> Records

☆ ☆ ☆ ☆

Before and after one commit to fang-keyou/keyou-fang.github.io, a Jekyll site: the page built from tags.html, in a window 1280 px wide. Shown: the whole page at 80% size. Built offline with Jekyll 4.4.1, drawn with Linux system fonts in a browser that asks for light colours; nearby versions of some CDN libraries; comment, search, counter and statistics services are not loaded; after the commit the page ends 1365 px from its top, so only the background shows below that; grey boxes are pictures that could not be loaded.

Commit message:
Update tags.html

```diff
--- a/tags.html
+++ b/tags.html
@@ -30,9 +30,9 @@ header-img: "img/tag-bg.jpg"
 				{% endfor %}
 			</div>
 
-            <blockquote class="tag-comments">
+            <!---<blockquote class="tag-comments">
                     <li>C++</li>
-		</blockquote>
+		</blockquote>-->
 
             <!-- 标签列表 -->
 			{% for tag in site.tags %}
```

☆ ☆ ☆ ☆

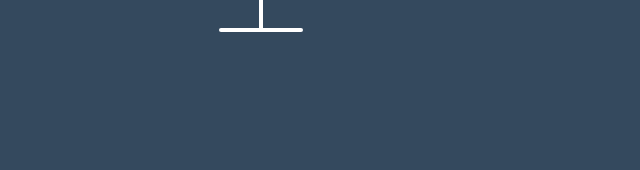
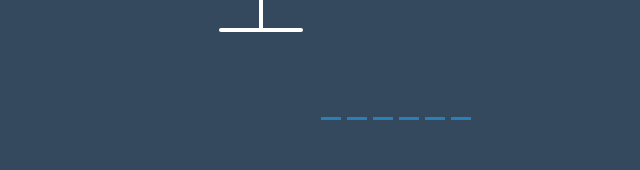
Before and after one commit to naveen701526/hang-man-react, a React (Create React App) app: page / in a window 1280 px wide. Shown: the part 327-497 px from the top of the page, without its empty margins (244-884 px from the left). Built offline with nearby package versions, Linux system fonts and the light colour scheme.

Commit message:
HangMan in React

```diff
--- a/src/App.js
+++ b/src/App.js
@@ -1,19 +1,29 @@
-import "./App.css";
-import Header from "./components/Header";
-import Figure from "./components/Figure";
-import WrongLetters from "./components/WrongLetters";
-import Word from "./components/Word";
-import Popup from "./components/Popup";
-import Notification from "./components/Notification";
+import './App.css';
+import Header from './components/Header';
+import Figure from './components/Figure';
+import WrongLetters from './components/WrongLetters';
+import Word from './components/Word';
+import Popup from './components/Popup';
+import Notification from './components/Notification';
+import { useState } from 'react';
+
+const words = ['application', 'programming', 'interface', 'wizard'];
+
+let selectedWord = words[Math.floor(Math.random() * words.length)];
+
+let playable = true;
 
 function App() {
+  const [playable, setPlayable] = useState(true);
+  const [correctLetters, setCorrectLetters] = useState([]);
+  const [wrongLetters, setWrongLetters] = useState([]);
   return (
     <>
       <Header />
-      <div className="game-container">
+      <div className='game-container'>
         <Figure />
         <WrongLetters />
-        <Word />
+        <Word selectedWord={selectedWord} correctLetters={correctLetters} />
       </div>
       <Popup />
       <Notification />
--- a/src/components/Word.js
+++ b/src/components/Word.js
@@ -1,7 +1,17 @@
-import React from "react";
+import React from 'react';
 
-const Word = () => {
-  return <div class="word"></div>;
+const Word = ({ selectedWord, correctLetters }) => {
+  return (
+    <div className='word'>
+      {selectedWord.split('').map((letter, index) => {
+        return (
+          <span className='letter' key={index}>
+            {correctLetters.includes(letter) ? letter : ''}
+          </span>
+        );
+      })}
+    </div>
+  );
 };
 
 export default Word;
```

☆ ☆ ☆ ☆

> Task prompt
Look for the string "tags" in the listing above and copy every line holding it.

> Result
Before and after one commit to fang-keyou/keyou-fang.github.io, a Jekyll site: the page built from tags.html, in a window 1280 px wide. Shown: the whole page at 80% size. Built offline with Jekyll 4.4.1, drawn with Linux system fonts in a browser that asks for light colours; nearby versions of some CDN libraries; comment, search, counter and statistics services are not loaded; after the commit the page ends 1365 px from its top, so only the background shows below that; grey boxes are pictures that could not be loaded.
Update tags.html
--- a/tags.html
+++ b/tags.html
 			{% for tag in site.tags %}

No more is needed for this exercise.